> **EXERCISE**:
Search the records for lines with the word "本地下载" and copy each match.

> **AVAILABLE DATA**:
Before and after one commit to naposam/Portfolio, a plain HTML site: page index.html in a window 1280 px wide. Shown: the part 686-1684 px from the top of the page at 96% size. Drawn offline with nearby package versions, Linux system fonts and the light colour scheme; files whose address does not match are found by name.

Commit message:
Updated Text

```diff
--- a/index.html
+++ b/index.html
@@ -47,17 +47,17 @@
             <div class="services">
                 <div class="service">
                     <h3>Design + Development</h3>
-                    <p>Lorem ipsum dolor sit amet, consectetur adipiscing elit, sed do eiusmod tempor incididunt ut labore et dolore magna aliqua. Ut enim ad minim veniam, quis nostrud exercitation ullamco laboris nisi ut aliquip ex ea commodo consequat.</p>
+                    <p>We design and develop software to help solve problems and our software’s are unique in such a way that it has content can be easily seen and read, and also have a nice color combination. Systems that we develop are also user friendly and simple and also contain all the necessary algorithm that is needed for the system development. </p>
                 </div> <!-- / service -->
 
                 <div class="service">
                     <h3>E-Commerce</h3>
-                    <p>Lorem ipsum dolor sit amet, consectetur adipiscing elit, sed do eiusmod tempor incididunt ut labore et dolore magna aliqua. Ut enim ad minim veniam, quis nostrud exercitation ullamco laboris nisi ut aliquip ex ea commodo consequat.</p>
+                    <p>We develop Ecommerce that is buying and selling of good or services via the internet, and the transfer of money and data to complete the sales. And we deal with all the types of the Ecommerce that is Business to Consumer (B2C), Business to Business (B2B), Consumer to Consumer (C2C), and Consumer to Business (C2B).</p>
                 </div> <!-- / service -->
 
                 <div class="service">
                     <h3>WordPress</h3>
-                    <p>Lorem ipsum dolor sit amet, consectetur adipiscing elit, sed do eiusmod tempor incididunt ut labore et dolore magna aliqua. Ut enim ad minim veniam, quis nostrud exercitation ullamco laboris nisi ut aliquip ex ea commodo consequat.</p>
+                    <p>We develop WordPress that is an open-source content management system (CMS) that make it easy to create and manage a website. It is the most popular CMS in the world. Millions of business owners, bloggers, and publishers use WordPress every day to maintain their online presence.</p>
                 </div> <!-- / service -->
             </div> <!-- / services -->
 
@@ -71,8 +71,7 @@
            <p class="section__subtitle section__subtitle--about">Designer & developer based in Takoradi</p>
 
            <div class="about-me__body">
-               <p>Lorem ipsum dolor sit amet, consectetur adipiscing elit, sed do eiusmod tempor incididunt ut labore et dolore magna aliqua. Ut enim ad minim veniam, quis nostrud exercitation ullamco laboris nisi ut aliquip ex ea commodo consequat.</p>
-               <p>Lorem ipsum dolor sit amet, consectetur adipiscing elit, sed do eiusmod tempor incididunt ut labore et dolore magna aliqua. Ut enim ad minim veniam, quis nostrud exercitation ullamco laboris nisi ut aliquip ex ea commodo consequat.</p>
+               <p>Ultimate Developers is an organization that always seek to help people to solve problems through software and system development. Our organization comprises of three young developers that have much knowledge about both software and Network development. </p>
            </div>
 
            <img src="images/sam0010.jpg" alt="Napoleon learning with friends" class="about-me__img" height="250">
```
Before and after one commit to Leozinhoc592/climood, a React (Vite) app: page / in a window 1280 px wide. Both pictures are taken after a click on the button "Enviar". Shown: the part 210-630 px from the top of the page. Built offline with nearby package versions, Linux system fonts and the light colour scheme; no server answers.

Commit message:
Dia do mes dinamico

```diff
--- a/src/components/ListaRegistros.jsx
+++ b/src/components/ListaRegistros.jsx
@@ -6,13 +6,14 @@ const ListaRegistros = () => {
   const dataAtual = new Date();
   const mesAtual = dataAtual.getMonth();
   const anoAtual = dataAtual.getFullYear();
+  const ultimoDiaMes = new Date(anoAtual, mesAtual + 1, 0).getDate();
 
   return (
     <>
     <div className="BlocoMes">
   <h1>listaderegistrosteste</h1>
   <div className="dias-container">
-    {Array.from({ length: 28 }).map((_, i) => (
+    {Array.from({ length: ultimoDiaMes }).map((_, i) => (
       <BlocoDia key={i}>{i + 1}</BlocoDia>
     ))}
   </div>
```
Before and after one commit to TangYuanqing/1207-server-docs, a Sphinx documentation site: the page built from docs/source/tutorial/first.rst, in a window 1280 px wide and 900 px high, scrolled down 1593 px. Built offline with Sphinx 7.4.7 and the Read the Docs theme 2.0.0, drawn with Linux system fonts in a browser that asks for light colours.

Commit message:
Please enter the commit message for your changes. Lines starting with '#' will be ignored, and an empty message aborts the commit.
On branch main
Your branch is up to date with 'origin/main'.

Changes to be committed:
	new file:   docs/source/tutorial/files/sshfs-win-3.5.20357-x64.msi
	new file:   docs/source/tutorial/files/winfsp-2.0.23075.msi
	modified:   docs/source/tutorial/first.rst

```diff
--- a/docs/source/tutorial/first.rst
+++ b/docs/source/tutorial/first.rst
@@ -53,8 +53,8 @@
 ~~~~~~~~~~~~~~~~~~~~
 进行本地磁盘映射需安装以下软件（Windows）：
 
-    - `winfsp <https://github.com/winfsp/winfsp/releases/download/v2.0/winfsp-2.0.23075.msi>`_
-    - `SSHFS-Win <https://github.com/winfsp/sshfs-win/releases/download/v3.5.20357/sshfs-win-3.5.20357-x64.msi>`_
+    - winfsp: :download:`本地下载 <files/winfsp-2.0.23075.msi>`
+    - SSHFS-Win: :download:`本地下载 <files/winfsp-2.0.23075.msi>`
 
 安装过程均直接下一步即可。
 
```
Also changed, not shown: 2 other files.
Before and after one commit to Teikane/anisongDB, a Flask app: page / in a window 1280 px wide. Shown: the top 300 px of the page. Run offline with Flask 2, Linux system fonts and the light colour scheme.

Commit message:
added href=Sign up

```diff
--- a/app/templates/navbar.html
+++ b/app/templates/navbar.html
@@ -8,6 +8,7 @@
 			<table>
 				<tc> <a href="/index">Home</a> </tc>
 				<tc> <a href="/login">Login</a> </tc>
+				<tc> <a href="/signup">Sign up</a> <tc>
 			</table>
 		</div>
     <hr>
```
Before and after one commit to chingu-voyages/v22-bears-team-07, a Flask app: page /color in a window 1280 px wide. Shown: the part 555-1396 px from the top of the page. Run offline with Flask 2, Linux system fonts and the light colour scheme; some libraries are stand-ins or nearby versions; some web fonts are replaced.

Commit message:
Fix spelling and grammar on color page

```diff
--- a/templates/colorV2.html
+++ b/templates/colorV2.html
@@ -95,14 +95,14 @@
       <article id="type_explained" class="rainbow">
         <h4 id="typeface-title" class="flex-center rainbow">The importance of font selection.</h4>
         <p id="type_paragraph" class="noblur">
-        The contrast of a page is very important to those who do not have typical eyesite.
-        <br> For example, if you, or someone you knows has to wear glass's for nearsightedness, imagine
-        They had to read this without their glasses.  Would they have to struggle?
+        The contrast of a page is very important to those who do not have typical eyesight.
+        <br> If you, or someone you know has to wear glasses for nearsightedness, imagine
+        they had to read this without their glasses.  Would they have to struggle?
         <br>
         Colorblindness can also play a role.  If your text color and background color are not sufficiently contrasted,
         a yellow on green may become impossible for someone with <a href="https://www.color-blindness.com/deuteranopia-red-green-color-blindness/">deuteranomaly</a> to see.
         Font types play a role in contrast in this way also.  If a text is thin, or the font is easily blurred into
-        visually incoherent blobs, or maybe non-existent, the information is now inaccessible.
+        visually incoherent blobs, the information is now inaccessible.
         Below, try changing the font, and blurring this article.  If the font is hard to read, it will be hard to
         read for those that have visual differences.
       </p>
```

> **ANSWER TO THE PROBLEM**:
+    - winfsp: :download:`本地下载 <files/winfsp-2.0.23075.msi>`
+    - SSHFS-Win: :download:`本地下载 <files/winfsp-2.0.23075.msi>`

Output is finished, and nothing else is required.